Following thirteen months behind my only sibling was hard. Really hard. From elementary school on, she was a glowing student. Barely having to crack a book, she absorbed, digested, and understood information seemingly by osmosis, and had fun doing it.
She maintained straight As throughout her academic career, was listed on every honor roll, was valedictorian of her graduating class, and earned a scholarship to San Diego State University. I, on the other hand, struggled to maintain a C average and ran away from home at the age of fifteen.
Let’s take a moment and rewind…
I thought I was stupid. Compared to my sister, it certainly appeared that way. However, it wasn’t until many years later I discovered that I learn in a different way than how I was being taught. There are three learning styles:
Auditory learners grasp things by hearing—the worst test type for them is reading passages and writing answers about them in a timed test. They’re best at writing responses to lectures they’ve heard. They’re also good at oral exams.
Visual learners comprehend through seeing—the worst test type for them is listen and respond. They’re best at diagramming, reading maps, essays (if they’ve studied using an outline), and showing a process.
Tactile (kinesthetic) learners understand through experiencing/doing—the worst test type for them is lengthy tests and essays. They’re best at short definitions, fill in the blanks, and multiple choice.
When I was in school the general teaching population were auditory teachers. As a heavily tactile learner—with a smidgen of visual thrown in for good measure—I was missing the boat!
When you run away from home, you also run away from school. Had I done any advance planning—which I had not—I would have known that if you leave high school before you graduate, you can’t test for a GED—General Education Diploma—until two years after your graduating class.
“Why not?” I asked. The firm but polite career counselor at Clark College—the local junior college in Vancouver, Washington (a few states away from home)—explained that if that particular stop-gap measure weren’t in place, every high school student would jump ship early.
I lied about my age and went to work at a large, everything-under-one-roof store. Over the next few years, I worked my way up to managing the women’s wear department, then added men’s wear, and topped it off with housewares and furniture.
During this window of time, I gained valuable life experience. Part of this seat-of-the-pants wisdom was learning to say, “I don’t understand. Can you please explain it differently?” And that’s when I noticed that no matter how many times someone “told” me, it wasn’t until they “showed” me that I got it! When shown, I not only met, but exceeded what was expected of me.
Managing all of those departments wasn’t enough to keep my mind fully occupied. If testing for the GED was out of the question at that time, I wanted to know if they’d at least let me take CLEP tests (College Level Examination Program) so I’d be ready to hit the ground running at the junior-college level once I had my diploma in hand. The same polite but firm career counselor I’d spoken with before explained, “That program is for high school graduates and people who’ve already earned their GED.”

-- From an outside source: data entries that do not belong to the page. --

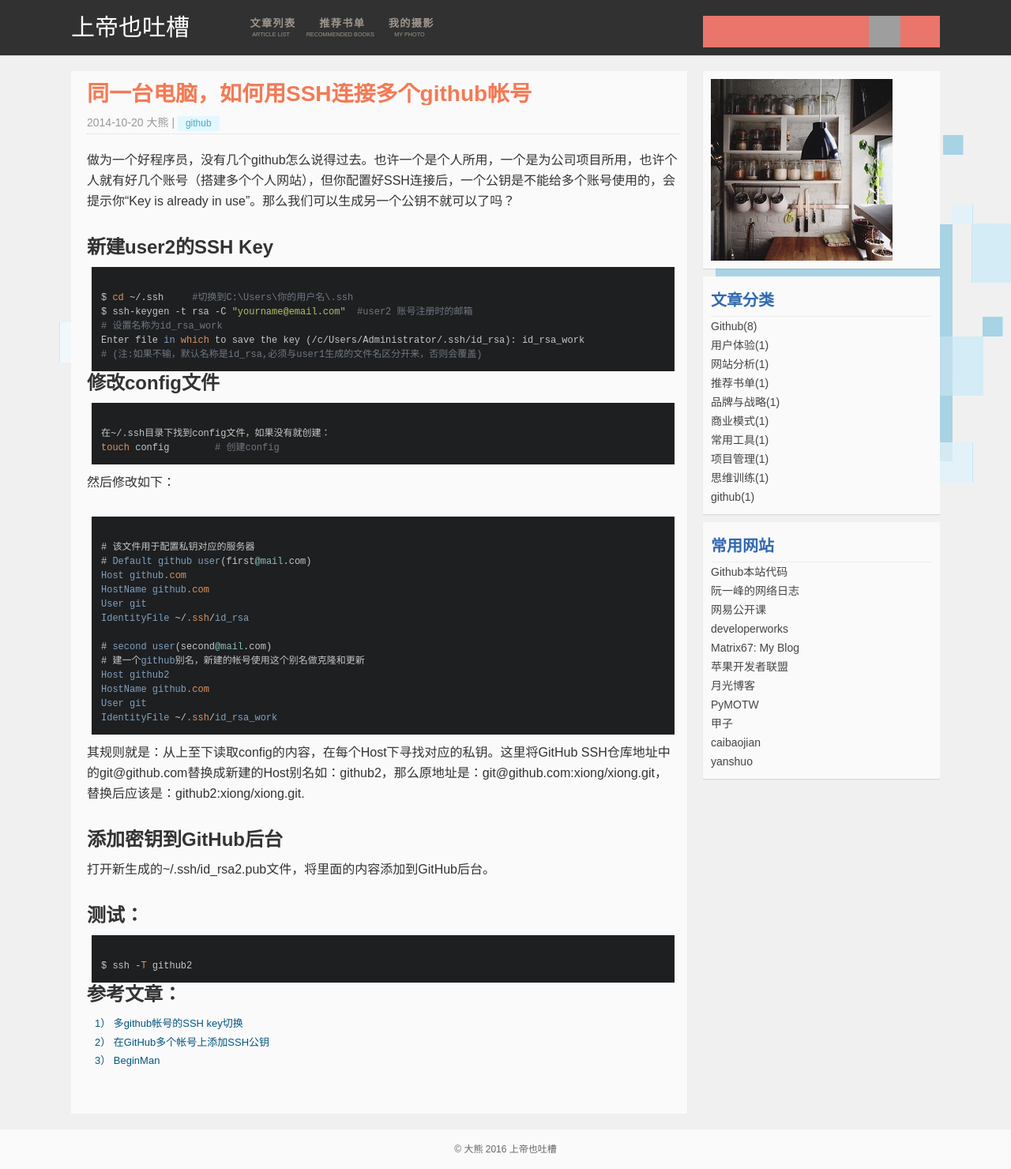
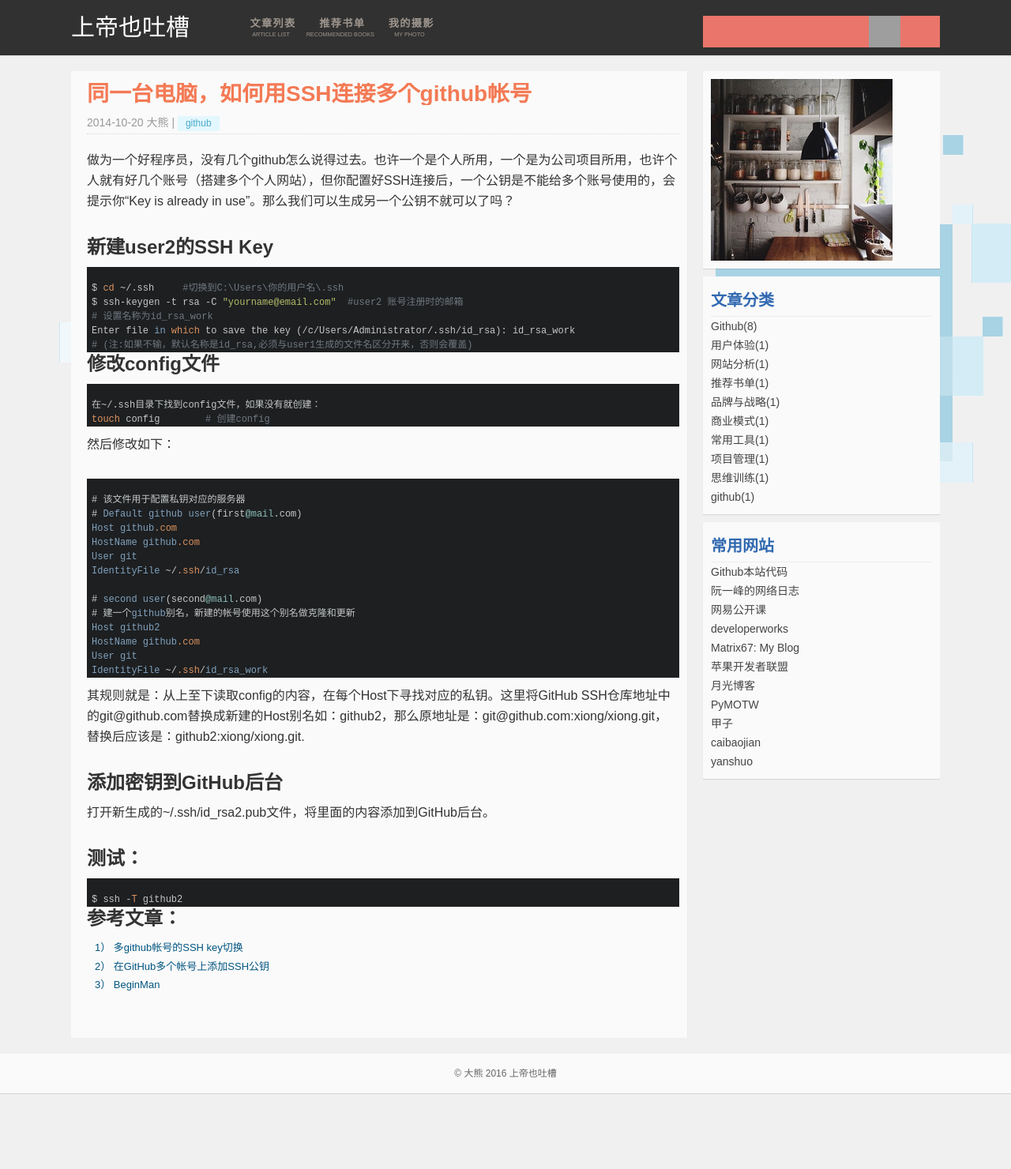
Before and after one commit to godtoo/godtoo.github.com, a Jekyll site: the page built from _posts/2014-10-20-github-more-account-ssh.md, in a window 1280 px wide. Shown: the whole page at 79% size. Built offline with Jekyll 4.4.1, drawn with Linux system fonts in a browser that asks for light colours; nearby versions of some CDN libraries; comment, search, counter and statistics services are not loaded; after the commit the page ends 1384 px from its top, so only the background shows below that.

Commit message:
change css

```diff
--- a/css/common.css
+++ b/css/common.css
@@ -200,7 +200,7 @@ h2.first_title a:hover {
     color: #333;
     margin: 10px 0px 30px 0px;
 }
-.postcontent pre {
+.postcontent .hljs {
   padding: 0 0.5em;
   margin: 0px;
 }
```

I left high school as a sophomore in 1973. Four long years I waited and prepared to take the GED examination. On a hot day in late June of 1977, with the cut-grass tang of summer in the air, I slipped into a front row seat at the testing center, one of about twenty other people enveloped in the sterile classroom setting. The examiner explained that talking was expressly prohibited.
The all-day test was given in seven parts:
Language Arts (writing)—50 questions, 75 minutes.
Language Arts (reading) 40 questions, 65 minutes.
Social Studies—50 questions, 70 minutes.
Science—50 questions, 80 minutes.
Math (calculator allowed)—25 questions, 45 minutes.
Math (calculator not allowed)—25 questions, 45 minutes.
US Constitution—45 questions, 60 minutes.
Head held high with a face-splitting grin, I left the facility with every confidence that I’d aced the test. Six weeks later I received my GED certificate in the mail. And that was just the beginning. Over time, I earned my associates degree, then bachelors, followed by a masters degree. Finally, two weeks before my fiftieth birthday, I sat and defended my PhD thesis.
Hard-wired for buoyancy and tenacious as a terrier, when I set my mind on something, I go after it with tremendous resolve. It took a while, but I eventually went from GED to PhD.
You might be wondering why I ran away from home. Ah, that’s another story…
Board Certified with the American Association of Drugless Practitioners, Laurie Buchanan is a holistic health practitioner, transformational life coach, speaker, and author.
Her upcoming book, The Business of Being: Soul Purpose In and Out of the Workplace is available at bookstores everywhere on July 10, 2018. Her previous book, Note to Self: A Seven-Step Path to Gratitude and Growth has received six literary honors, including the coveted Foreword INDIES Book of the Year (2016).